Getting fit can be a pricey endeavor. From having the proper footwear to the right sweat-wicking apparel to the gadgets, gizmos and equipment that promise to help you get fit and healthy, you can spend a small fortune on working out—but you don't have to! Whether you're trying to find the gear you need to hit the gym or are looking to outfit a workout room at home, here's what you need to know about splurging and saving on fitness equipment.|
Splurge: 5 Fitness Items Worth Spending More On
For many, money is tight. But when it comes to these items (assuming you're in the market for them), skimping for a cheaper model might cost you more in the long run.
- Shoes. If you've ever bought a pair of cheap sneakers and tried to run in them, you know a good pair of workout shoes is worth every cent. The proper footwear isn't just a matter of comfort—it's a matter of safety! Wearing shoes that don't correctly support the activity you're doing can lead to muscular imbalance, decreased performance and even injury or overuse. If you're just starting out with your fitness routine and aren't sure what type of kicks to buy, try on a variety of cross trainers, which are designed for multiple activities like walking, boot camp, lifting weights and being on the elliptical. Stick to name brands and splurge a little on the pair that feels the best on your foot.
Sports Bras. I know, ladies, sports bras are almost as expensive as your regular bras! But, they're actually almost more deserving of the price tag, because the difference between a cheap sports bra and a quality one is huge. Most department stores now have a sports section for bras, so try on a variety of options and find one that fully supports you and is comfortable (jumping up and down in the dressing room is encouraged!). It's worth it to pay a little more for a sports bra with adjustable straps, so that it can size down as you do, too!
Pedometer. Sure, you can buy a pedometer for $5, but it won't be very reliable, and will probably only work for a few months before you need to replace it. If you want to accurately count your steps, plan to spend at least $25 on a quality pedometer that comes with instructions and requires calibration. Or, go for one of the more robust activity trackers that also monitor other activities, calories burned and sometimes even heart rate.

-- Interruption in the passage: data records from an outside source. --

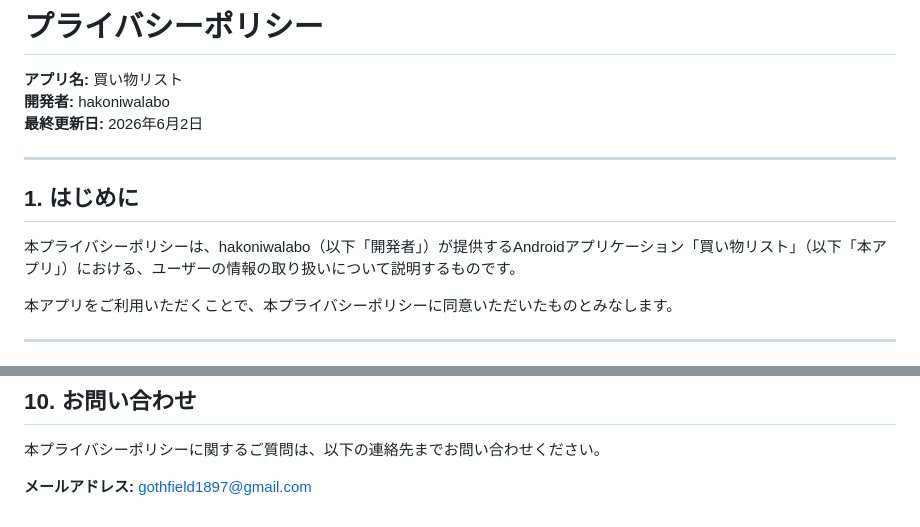
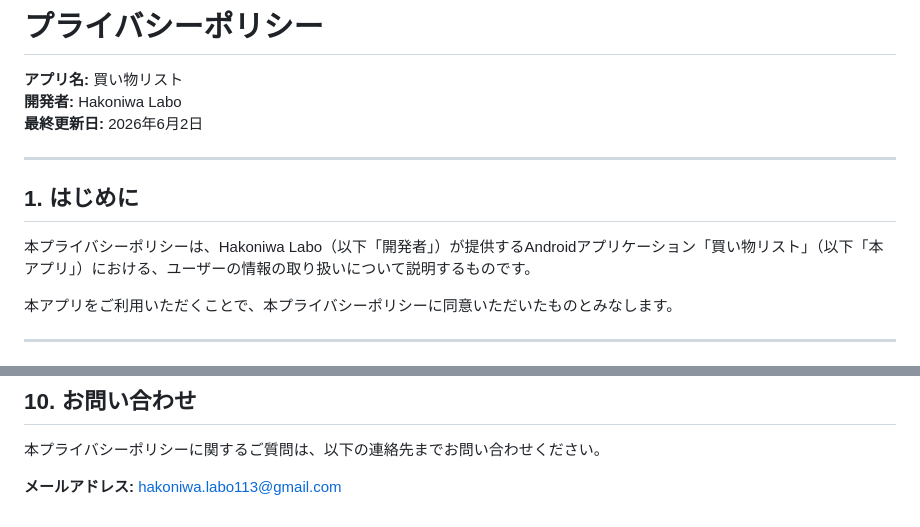
Before and after one commit to hakoniwalabo/HKL-001_shopping_list_app, a Markdown page: privacy_policy.md, 2 parts joined by grey strips. Drawn GitHub-style.

Commit message:
docs: プライバシーポリシーの開発者名とメールアドレスを更新
Co-Authored-By: Claude Sonnet 5.5 <noreply@anthropic.com>

```diff
--- a/privacy_policy.md
+++ b/privacy_policy.md
@@ -1,14 +1,14 @@
 # プライバシーポリシー
 
 **アプリ名:** 買い物リスト
-**開発者:** hakoniwalabo
+**開発者:** Hakoniwa Labo
 **最終更新日:** 2026年6月2日
 
 ---
 
 ## 1. はじめに
 
-本プライバシーポリシーは、hakoniwalabo（以下「開発者」）が提供するAndroidアプリケーション「買い物リスト」（以下「本アプリ」）における、ユーザーの情報の取り扱いについて説明するものです。
+本プライバシーポリシーは、Hakoniwa Labo（以下「開発者」）が提供するAndroidアプリケーション「買い物リスト」（以下「本アプリ」）における、ユーザーの情報の取り扱いについて説明するものです。
 
 本アプリをご利用いただくことで、本プライバシーポリシーに同意いただいたものとみなします。
 
@@ -101,4 +101,4 @@
 
 本プライバシーポリシーに関するご質問は、以下の連絡先までお問い合わせください。
 
-**メールアドレス:** gothfield1897@gmail.com
+**メールアドレス:** hakoniwa.labo113@gmail.com
```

Gym Membership. While you certainly don't have to pay for a "big box" health club with every amenity under the sun, you definitely don't want to join any old gym just because it's the cheapest option. Always ask for a five- to seven-day trial membership first (which should be free). While some chains do have low rates that offer good-quality equipment, it's best to shop around. From equipment maintenance to cleanliness to the quality of the staff, most of the time you get what you pay for.
Home Cardio Machines. It may be tempting to pick up the cheapest elliptical or treadmill when you're on a budget, but when it comes to buying a cardio machine for your home, you definitely want to invest in quality equipment. Do online research, go to a fitness equipment store and try out a variety of models to find a piece of equipment that is sturdy, easy to use and has a warranty of more than a year. Be sure to check out consumer reviews. Buying a good cardio machine the first time is far more cost-effective than having to buy another model after the cheap one breaks down. A high-quality model will last you for years to come, making its per-use cost much lower than a bargain-basement model.<pagebreak>
Save: 5 Fitness Items Worth Buying on the Cheap
There's no point in spending extra money if you don't have to. Look for deals on the following fitness items, and you won't go wrong, but will save a lot.
- Dumbbells: There's not much variation between dumbbells. Sure, you can spend extra money to get them plastic-coated in pretty colors or cool-looking shapes, but if your budget is tight, the basic dumbbells will work just fine.
- Workout Apparel: Nowadays, there is so much workout apparel on the market that's affordable and high in quality. The key is either buying the big name brands on clearance or purchasing the smaller-named brands at discount stores. Both Walmart and Target sell high-quality technical shorts, shirts and socks for low prices.
- Small Fitness Accessories: From resistance bands and medicine balls to yoga blocks and Pilates circles, you could easily spend a whole paycheck on workout add-ons. When buying these little extras, start cheap. If you find that—after a few months—you really love and use a particular fitness accessory all the time, then you can invest in a better quality version of it (and even then, you may decide that you don't need to!).
- Heart-Rate Monitor: Heart-rate monitors can get pricey in a hurry. However, most of the really expensive ones demand a higher price point because of advanced features (many of which the average exerciser isn't likely to use). As long as it has a chest strap, timer and a way to customize your calorie burn by entering your sex, age and weight, you should be good.
- Yoga Mat: Hardcore yogis may disagree, but if you're someone who casually practices yoga once or twice a week or you just want a non-slip mat for stretching at home, don't bother spending more than $25 on a yoga mat. Even the cheaper mats should last several years or more with regular use. And by then, you'll have a better idea of whether it's worth splurging on a fancier model.